++++ Source material
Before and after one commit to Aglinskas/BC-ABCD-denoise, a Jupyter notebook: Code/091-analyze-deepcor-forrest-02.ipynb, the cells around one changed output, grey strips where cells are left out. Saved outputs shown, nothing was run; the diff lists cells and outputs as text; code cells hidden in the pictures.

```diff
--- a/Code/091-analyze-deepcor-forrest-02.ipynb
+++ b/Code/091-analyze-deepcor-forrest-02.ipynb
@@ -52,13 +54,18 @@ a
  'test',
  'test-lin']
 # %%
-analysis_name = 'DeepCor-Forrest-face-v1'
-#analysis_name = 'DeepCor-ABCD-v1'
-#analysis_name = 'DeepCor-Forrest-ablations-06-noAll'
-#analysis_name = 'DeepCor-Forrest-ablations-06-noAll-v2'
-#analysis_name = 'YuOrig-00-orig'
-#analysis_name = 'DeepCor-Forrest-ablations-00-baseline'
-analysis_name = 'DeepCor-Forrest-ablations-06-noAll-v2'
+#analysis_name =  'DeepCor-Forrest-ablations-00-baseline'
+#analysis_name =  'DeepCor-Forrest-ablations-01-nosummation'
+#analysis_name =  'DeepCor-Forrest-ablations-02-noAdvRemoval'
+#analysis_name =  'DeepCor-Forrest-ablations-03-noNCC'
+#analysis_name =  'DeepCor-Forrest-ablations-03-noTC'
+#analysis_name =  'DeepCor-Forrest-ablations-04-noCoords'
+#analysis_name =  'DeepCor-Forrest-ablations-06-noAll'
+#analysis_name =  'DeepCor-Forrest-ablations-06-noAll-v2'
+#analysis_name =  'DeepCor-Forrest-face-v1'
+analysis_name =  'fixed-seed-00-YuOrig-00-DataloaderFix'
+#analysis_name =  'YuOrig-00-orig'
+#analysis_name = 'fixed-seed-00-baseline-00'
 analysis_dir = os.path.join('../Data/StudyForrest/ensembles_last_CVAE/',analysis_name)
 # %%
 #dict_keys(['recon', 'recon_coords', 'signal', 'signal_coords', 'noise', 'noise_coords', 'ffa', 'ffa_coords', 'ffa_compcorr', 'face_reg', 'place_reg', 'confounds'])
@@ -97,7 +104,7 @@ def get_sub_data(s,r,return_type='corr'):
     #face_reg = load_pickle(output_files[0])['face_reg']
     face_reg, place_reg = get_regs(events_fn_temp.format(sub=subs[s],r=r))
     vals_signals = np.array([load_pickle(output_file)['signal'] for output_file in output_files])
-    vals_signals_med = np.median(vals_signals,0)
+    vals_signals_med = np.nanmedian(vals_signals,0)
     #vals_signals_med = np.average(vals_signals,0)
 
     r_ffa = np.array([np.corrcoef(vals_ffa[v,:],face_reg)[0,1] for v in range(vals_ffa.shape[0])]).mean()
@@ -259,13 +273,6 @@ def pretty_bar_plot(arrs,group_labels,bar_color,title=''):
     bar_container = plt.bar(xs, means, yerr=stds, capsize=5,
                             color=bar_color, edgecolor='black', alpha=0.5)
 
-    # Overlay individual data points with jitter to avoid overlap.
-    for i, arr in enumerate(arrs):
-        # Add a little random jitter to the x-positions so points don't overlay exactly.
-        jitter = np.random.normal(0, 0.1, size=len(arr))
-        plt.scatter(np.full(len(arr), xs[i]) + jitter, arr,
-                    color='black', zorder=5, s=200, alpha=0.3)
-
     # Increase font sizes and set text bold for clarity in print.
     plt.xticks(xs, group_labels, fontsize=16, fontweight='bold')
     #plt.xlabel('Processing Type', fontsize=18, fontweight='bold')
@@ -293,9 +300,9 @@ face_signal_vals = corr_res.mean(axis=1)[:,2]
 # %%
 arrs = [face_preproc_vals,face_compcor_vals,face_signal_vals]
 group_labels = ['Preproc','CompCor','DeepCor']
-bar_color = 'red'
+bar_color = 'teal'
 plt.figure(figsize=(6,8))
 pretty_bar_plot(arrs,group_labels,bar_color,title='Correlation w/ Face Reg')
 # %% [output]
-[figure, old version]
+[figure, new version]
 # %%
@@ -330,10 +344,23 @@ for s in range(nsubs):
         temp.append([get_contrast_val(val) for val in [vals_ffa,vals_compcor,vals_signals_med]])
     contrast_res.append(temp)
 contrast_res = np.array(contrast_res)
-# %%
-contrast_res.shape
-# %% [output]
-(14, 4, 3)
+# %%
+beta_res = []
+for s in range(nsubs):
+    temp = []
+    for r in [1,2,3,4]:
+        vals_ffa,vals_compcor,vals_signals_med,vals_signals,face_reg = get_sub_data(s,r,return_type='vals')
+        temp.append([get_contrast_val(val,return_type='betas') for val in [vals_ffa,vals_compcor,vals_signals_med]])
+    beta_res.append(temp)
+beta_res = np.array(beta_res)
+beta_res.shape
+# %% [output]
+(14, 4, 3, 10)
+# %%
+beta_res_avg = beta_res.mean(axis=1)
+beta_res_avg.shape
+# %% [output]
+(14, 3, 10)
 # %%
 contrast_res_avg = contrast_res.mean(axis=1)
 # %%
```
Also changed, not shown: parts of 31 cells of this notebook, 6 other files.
++++++++
» Problem to solve:
Go through the data above and return each line containing the string "random".

» Problem solution:
-        # Add a little random jitter to the x-positions so points don't overlay exactly.
-        jitter = np.random.normal(0, 0.1, size=len(arr))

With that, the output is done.